━━━ RECORDS FOR PROCESSING ━━━

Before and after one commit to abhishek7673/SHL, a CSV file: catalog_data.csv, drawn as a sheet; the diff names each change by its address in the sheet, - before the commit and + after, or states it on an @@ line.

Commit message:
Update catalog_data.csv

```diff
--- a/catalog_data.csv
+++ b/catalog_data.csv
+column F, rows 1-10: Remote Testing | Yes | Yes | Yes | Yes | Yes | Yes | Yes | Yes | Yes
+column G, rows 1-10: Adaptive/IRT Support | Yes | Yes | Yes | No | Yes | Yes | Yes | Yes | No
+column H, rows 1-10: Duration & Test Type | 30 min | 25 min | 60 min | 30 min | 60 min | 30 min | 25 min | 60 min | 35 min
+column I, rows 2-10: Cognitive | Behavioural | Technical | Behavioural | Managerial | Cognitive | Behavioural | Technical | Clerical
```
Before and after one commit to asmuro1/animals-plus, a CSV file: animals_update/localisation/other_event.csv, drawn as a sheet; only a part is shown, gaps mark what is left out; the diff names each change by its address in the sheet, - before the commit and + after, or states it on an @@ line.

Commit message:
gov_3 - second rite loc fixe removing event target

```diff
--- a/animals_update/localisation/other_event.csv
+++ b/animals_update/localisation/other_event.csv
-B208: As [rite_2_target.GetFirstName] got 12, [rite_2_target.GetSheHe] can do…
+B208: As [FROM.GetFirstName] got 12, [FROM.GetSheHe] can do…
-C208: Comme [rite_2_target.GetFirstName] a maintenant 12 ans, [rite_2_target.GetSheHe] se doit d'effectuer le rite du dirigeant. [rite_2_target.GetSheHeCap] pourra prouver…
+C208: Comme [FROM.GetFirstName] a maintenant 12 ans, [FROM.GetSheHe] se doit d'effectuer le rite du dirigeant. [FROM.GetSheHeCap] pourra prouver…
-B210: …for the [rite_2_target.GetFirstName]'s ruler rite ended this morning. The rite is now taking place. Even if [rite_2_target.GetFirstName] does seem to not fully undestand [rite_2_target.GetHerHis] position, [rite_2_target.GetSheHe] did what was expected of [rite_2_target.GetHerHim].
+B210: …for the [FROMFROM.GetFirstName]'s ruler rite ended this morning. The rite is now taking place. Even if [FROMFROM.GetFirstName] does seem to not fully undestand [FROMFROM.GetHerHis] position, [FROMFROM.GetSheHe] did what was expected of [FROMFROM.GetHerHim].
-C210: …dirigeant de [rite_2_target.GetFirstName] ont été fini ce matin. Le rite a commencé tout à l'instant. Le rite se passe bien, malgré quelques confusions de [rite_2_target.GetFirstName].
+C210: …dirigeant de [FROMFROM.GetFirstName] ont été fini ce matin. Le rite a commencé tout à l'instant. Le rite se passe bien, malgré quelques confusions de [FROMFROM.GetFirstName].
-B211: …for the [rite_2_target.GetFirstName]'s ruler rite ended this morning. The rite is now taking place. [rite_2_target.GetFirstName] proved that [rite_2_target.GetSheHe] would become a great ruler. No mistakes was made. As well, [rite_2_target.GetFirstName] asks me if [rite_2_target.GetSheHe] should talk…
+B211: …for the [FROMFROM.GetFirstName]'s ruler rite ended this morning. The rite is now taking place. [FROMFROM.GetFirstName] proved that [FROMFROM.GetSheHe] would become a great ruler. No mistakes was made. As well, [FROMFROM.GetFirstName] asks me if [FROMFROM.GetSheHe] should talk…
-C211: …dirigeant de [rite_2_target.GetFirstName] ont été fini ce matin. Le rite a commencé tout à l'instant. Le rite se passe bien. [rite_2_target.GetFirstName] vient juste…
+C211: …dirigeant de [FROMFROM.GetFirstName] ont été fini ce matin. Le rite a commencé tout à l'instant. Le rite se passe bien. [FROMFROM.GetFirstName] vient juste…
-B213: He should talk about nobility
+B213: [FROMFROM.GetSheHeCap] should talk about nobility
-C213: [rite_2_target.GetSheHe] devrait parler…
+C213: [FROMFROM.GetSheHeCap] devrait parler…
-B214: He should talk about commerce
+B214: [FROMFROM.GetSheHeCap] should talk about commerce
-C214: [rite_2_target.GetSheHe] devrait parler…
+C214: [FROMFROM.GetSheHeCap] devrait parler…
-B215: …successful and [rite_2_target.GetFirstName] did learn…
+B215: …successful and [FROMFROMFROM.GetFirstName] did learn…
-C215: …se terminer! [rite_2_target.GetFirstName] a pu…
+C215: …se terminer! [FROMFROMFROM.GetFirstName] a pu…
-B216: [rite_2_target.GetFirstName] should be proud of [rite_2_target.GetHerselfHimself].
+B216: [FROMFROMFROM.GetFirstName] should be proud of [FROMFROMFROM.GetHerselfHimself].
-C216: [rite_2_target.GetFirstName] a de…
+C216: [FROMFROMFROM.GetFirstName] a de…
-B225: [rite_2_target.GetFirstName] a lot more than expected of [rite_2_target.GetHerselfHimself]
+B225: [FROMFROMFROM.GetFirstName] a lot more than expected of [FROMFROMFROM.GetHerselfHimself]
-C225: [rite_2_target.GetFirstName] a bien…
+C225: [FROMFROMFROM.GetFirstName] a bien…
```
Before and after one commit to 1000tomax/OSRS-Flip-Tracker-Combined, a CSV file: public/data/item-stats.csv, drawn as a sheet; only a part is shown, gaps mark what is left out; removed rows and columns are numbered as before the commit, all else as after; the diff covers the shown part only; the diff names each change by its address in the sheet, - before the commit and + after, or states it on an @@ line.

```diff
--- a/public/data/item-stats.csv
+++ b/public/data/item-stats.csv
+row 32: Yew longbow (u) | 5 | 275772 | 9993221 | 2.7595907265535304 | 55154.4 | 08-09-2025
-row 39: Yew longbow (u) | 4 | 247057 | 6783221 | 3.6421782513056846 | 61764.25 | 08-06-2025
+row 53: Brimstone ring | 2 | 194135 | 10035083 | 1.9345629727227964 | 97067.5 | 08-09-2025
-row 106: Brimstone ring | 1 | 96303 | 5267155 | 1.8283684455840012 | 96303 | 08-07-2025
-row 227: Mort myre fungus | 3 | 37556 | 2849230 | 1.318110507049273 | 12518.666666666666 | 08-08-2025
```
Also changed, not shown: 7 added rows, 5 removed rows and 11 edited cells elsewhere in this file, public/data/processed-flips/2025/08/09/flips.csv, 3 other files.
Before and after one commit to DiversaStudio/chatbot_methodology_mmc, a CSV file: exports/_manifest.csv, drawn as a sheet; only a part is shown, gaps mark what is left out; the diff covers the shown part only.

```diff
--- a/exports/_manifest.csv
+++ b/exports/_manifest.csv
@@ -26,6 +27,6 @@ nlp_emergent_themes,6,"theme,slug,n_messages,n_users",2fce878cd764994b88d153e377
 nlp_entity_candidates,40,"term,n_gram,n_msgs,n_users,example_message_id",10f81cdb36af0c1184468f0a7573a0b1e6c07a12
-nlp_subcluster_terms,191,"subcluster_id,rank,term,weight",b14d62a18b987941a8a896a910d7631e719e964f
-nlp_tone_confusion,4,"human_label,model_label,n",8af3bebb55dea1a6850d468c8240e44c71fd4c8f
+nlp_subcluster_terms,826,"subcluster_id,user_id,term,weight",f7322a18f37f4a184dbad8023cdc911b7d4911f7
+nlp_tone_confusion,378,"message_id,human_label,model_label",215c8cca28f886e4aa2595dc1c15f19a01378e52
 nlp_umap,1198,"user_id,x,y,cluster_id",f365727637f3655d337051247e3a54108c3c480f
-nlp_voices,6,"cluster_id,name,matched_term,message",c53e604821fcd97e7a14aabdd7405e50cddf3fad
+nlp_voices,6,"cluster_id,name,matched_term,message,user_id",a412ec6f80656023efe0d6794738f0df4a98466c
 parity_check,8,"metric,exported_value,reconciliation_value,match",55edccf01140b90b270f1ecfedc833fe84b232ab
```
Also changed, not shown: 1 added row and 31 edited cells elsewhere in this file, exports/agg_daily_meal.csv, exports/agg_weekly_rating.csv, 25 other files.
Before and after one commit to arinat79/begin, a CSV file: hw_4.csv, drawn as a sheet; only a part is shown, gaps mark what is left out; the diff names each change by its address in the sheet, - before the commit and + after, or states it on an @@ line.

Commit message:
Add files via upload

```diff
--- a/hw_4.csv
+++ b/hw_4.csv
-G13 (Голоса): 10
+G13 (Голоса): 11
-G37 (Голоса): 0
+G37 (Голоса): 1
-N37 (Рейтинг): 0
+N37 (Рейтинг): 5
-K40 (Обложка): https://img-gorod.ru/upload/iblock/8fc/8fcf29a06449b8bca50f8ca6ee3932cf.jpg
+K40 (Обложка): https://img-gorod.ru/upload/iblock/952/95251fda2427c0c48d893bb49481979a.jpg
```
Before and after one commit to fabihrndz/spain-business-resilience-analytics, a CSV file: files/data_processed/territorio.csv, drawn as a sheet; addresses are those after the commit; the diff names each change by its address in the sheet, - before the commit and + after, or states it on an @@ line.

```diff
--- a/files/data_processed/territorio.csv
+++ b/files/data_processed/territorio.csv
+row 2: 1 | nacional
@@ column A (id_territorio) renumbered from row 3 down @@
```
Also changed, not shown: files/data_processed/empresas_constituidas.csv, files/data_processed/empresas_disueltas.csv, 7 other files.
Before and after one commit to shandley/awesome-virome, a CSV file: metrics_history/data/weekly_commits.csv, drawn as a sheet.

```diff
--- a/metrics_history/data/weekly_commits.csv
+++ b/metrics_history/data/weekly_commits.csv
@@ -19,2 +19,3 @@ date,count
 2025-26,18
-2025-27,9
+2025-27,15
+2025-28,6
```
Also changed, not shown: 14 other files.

━━━

WHAT TO PRODUCE: Determine how many lines in the data include the word "prouver". Answer with that number alone.

SOLUTION FOR THIS EXERCISE: 2